What to produce ::
Identify all lines of the data containing the string "finish" and copy them.

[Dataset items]
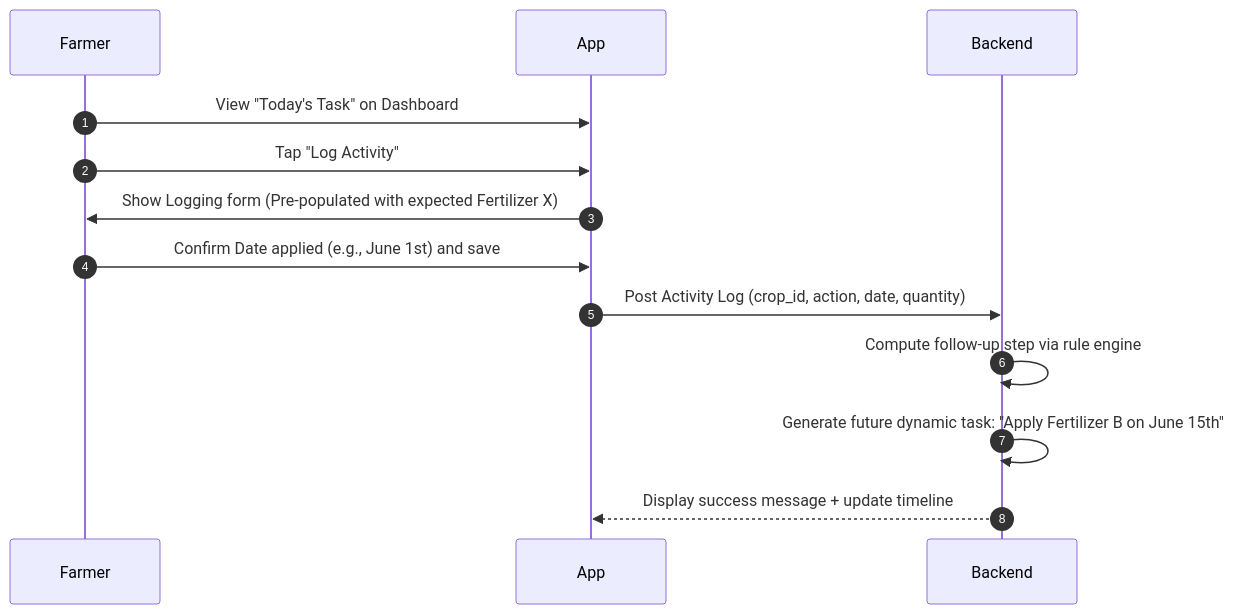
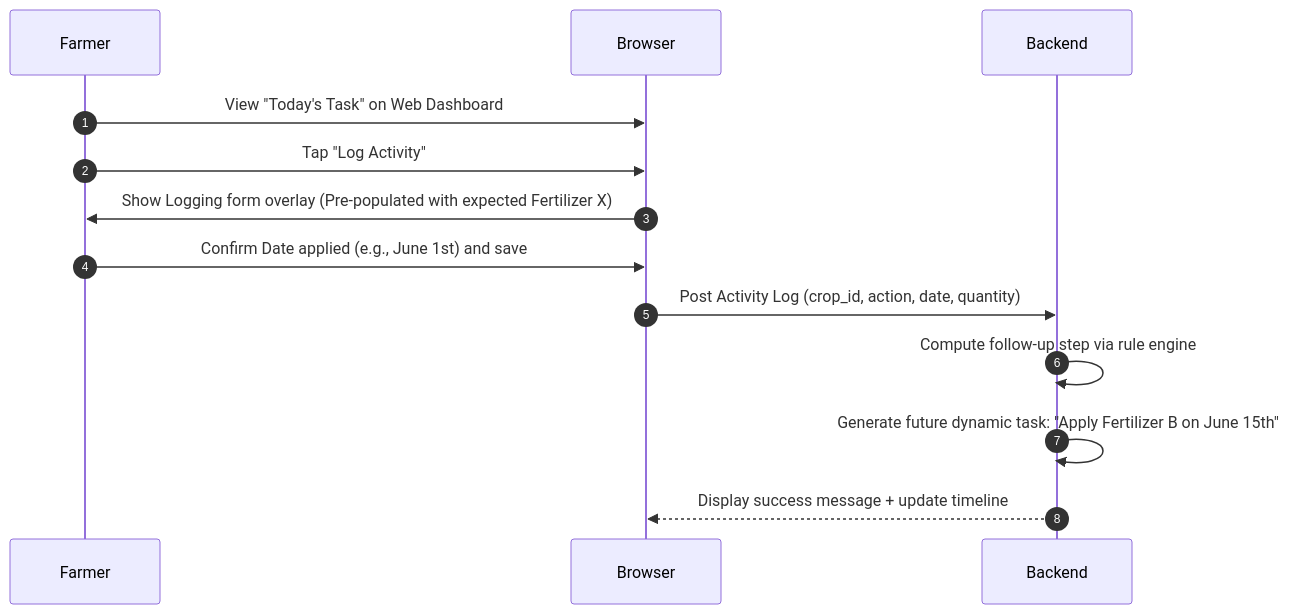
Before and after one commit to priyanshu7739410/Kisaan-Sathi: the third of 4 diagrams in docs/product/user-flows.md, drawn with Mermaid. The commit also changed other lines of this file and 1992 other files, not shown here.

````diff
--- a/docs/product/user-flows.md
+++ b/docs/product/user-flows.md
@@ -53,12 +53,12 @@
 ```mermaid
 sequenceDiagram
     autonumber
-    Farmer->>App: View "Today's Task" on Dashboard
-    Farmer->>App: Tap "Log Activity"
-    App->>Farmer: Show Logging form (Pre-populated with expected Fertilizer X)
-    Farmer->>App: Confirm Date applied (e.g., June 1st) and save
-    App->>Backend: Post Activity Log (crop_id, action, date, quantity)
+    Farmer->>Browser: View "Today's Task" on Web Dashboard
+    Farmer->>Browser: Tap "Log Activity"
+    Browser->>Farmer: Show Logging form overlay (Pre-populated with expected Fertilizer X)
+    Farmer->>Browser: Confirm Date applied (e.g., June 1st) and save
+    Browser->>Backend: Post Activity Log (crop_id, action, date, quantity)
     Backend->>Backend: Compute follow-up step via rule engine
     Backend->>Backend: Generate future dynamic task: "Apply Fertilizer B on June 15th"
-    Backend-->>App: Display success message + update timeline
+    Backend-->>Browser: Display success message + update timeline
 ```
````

--

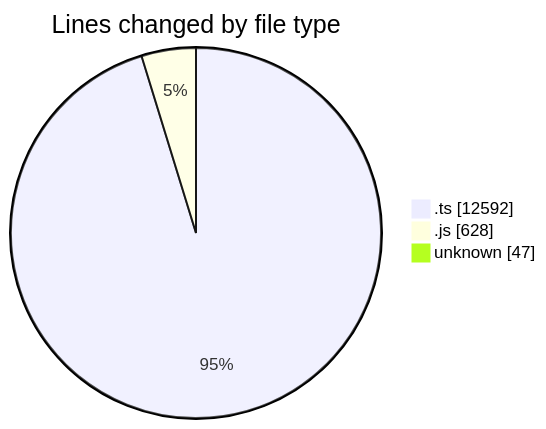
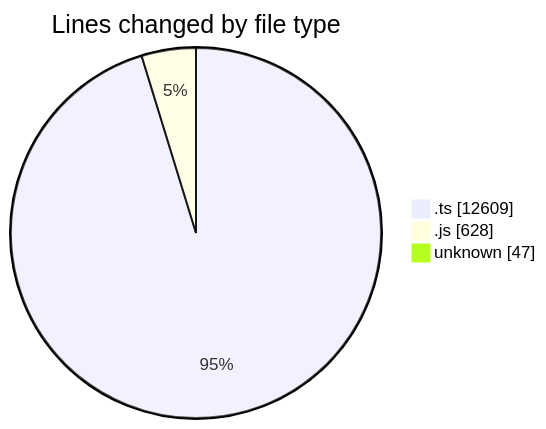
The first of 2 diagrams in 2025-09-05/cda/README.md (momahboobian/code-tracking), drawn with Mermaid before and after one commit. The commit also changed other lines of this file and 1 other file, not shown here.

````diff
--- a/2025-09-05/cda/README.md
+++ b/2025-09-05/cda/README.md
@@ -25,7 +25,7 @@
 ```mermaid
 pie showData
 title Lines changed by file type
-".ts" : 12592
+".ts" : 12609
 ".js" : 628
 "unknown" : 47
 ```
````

==

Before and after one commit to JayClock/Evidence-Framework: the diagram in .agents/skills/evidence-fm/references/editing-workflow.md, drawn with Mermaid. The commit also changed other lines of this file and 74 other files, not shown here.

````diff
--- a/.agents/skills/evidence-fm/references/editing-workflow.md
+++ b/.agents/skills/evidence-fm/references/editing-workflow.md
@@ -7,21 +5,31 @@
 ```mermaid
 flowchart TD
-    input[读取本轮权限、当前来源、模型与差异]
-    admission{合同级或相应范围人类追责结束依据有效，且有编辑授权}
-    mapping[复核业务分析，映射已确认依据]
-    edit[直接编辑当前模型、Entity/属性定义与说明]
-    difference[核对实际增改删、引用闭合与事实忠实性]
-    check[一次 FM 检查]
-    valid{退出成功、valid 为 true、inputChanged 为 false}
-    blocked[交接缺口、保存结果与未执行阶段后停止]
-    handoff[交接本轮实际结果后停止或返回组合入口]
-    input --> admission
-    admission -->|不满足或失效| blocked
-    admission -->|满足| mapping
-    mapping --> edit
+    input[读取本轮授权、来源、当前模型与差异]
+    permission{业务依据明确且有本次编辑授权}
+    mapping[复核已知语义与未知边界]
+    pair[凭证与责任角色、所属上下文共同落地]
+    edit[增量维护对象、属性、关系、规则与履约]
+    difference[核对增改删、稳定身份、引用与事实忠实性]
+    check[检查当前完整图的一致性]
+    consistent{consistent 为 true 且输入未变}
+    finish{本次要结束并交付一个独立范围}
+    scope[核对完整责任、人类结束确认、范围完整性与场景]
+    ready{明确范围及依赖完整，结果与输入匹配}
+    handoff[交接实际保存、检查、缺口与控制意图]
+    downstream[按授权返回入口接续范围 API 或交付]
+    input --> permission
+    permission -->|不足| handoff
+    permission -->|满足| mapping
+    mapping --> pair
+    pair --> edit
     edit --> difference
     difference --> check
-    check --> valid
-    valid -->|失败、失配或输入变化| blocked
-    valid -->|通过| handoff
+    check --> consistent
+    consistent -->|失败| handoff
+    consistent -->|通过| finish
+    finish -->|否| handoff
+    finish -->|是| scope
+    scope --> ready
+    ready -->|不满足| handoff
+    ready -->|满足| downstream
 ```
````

Solution ::
+    finish{本次要结束并交付一个独立范围}
+    consistent -->|通过| finish
+    finish -->|否| handoff
+    finish -->|是| scope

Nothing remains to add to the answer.